*rolls eyes*

Plain fact of the matter? I wasn’t teachable. My pride got in the way of me growing in my craft. It was probably made worse by the fact that I was a paid editor (by the way, editing and writing are two totally different skill sets as I would eventually figure out).

So you want to know the difference between the hobbyist, the writer, and the great writer? Reading. Look to others and learn from them. Like actors study other actors, we are wise to study other authors.

I have run critique groups and novel workshops for years and the single greatest indicator I have seen as to whether a writer will succeed or fail is how much he reads and what he reads. I can even look at a writing sample and, very often, tell you if this person is an avid reader or not. My single greatest frustration with many wanna-be writers is that they make a zillion excuses for why they do not read. (Hey, I made them all, so there is nothing I haven’t heard). They will cite time constraints, children, learning disabilities, family interference, ADD, ADHD, DMV, plague, planetary alignment, and voo-doo. Yet, strangely, these are often the very people who e-mail me five things a day griping about the government or send me inspirational angel kisses…which if I do not forward to my closes 250 friends I won’t get my fondest wish. *scratches head* Um, if their fondest wish truly and sincerely was to become a published, best-selling author, then maybe they should spend more time reading more productive works of fiction. Just saying.

Hobbyists often do not read. They will rearrange deck chairs on the Titanic because they are relying on their own limited knowledge to construct a highly complex structure known as the novel. They are hobbyists not because they lack talent or will, but because they have limited their pool of knowledge. That is like wanting to become a famous dramatic actor, but you have only watched episodes of I Love Lucy. Could you reach your dream? Sure. Luck always counts for something. But, unwittingly, you could be sealing your fate to remain unpublished. The writers I have seen who refused to read very often submitted the same tired manuscripts and stories (with shoddy retread) over and over and over until they got so discouraged they gave up.

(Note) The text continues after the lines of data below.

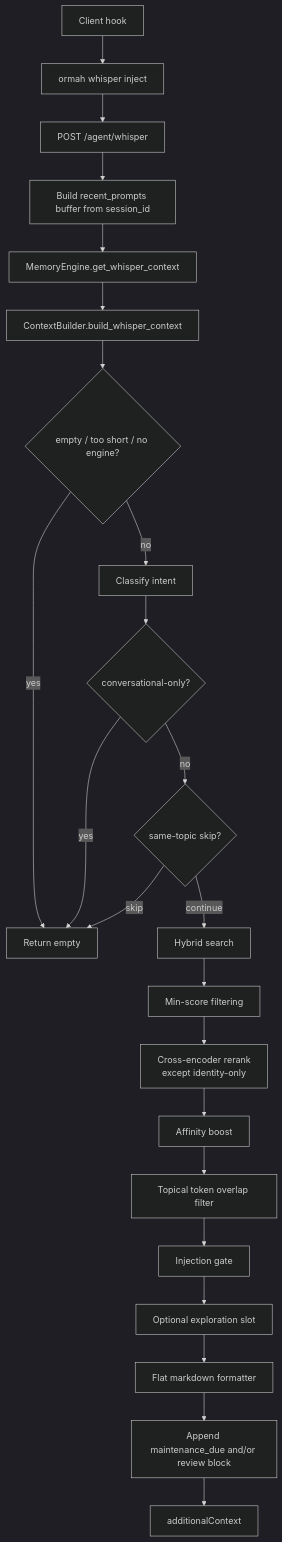
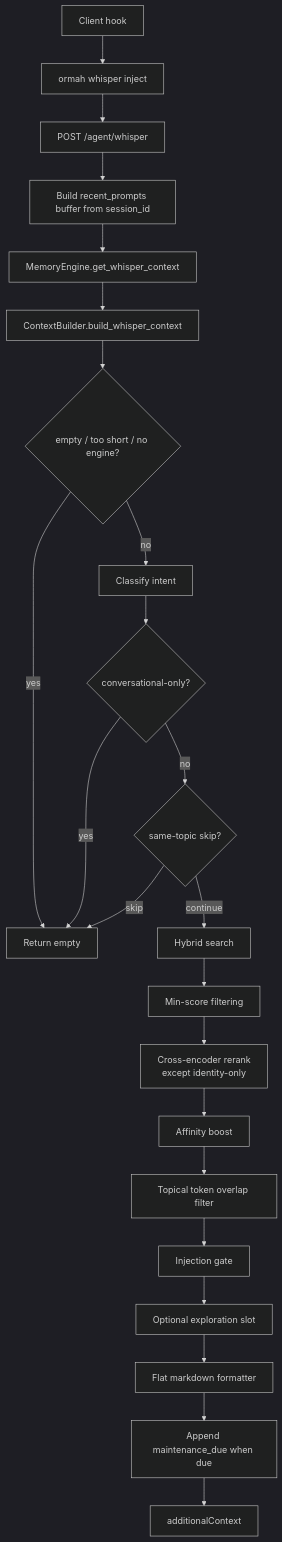
The first of 2 diagrams in docs/04 - Whisper - Involuntary Recall.md (r-spade/ormah), drawn with Mermaid (dark theme) before and after one commit. The commit also changed other lines of this file and 8 other files, not shown here.

````diff
--- a/docs/04 - Whisper - Involuntary Recall.md
+++ b/docs/04 - Whisper - Involuntary Recall.md
@@ -20,28 +20,28 @@
 ```mermaid
 flowchart TB
     START[Client hook] --> CLI[ormah whisper inject]
     CLI --> API[POST /agent/whisper]
     API --> BUFFER[Build recent_prompts buffer from session_id]
     BUFFER --> ENGINE[MemoryEngine.get_whisper_context]
     ENGINE --> BUILD[ContextBuilder.build_whisper_context]
 
     BUILD --> EARLY{empty / too short / no engine?}
     EARLY -->|yes| EMPTY[Return empty]
     EARLY -->|no| INTENT[Classify intent]
 
     INTENT --> CONV{conversational-only?}
     CONV -->|yes| EMPTY
     CONV -->|no| TOPIC{same-topic skip?}
 
     TOPIC -->|skip| EMPTY
     TOPIC -->|continue| SEARCH[Hybrid search]
     SEARCH --> FLOOR[Min-score filtering]
     FLOOR --> RERANK[Cross-encoder rerank<br/>except identity-only]
     RERANK --> AFFINITY[Affinity boost]
     AFFINITY --> OVERLAP[Topical token overlap filter]
     OVERLAP --> GATE[Injection gate]
     GATE --> EXPLORE[Optional exploration slot]
     EXPLORE --> FORMAT[Flat markdown formatter]
-    FORMAT --> EXTRA[Append maintenance_due and/or review block]
+    FORMAT --> EXTRA[Append maintenance_due when due]
     EXTRA --> RESULT[additionalContext]
 ```
````
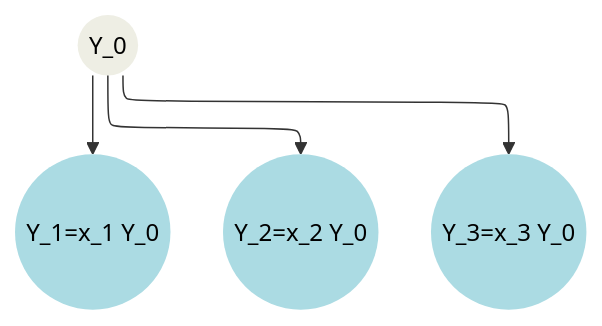
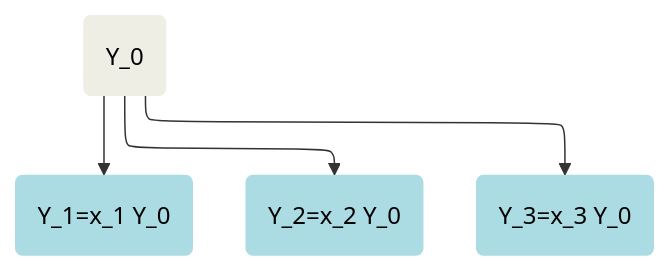
Before and after one commit to jakobsarthur/maxent_disaggregation: the diagram in README.md, drawn with Mermaid.

````diff
--- a/README.md
+++ b/README.md
@@ -45,19 +45,19 @@
 ```mermaid
 flowchart-elk TD
     %% Define node classes
     classDef Aggregate fill:#eeeee4,color:black,stroke:none;
     classDef DisAgg1 fill:#abdbe3,color:black,stroke:none;
     classDef DisAgg2 fill:#e28743,color:black,stroke:none;
     classDef DisAgg3 fill:#abdbe3,color:black,stroke:none;
 
-    agg(("      Y_0      ")):::Aggregate
-    disagg1(("Y_1=x_1 Y_0")):::DisAgg1
-    disagg2(("Y_2=x_2 Y_0")):::DisAgg1
-    disagg3(("Y_3=x_3 Y_0")):::DisAgg1
+    agg("Y_0"):::Aggregate
+    disagg1("Y_1=x_1 Y_0"):::DisAgg1
+    disagg2("Y_2=x_2 Y_0"):::DisAgg1
+    disagg3("Y_3=x_3 Y_0"):::DisAgg1
    
 
     %% Define connections
     agg  --> disagg1
     agg  --> disagg2
     agg  --> disagg3
 ```
````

Writers read, but they read mainly within their own genre. This is good. We need to read everything we can in our genre. How can we write an effective chase scene? Read a book written by an author who wrote a great chase scene. How do we create romantic tension? Read works by authors known for creating romantic tension. How did they do it? Study them, break down their stories. How did they describe a certain setting?

Great writers read everything.

The problem with not reading at all is we have no literary pool to draw from (think gene pool). Kind of a no-brainer. You marry your sister and you’re taking chances with your children.

The problem with reading just our own genre is that, granted, we get a much wider pool, but we still can risk losing the great innovation that often comes with grafting in other elements. Our work just starts sounding like every other person in our genre. There is no je ne sais quoi to make it stand apart as something special.

I feel that if we want to be great writers, then it is a good idea to stretch out of our comfort zones and read works we normally would not have considered. Last week I read The Aloha Quilt by Jennifer Chiaverini. Now I generally like at least one dead body in the first ten pages. The Aloha Quilt didn’t have a single autopsy or car chase or explosion. Shocking, I know. It was part of the Elm Creek Quilts series (and not even the first one, for that matter).This is a book about a fifty-something-year-old female who goes to Hawaii to start a quilting camp in the midst of a nasty divorce from her husband of twenty-eight years. NOT the kind of novel I would have normally picked up…which is exactly why I did. This week, I am reading Twilight. Stop laughing. Again….not something I would normally have chosen to read in my limited spare time.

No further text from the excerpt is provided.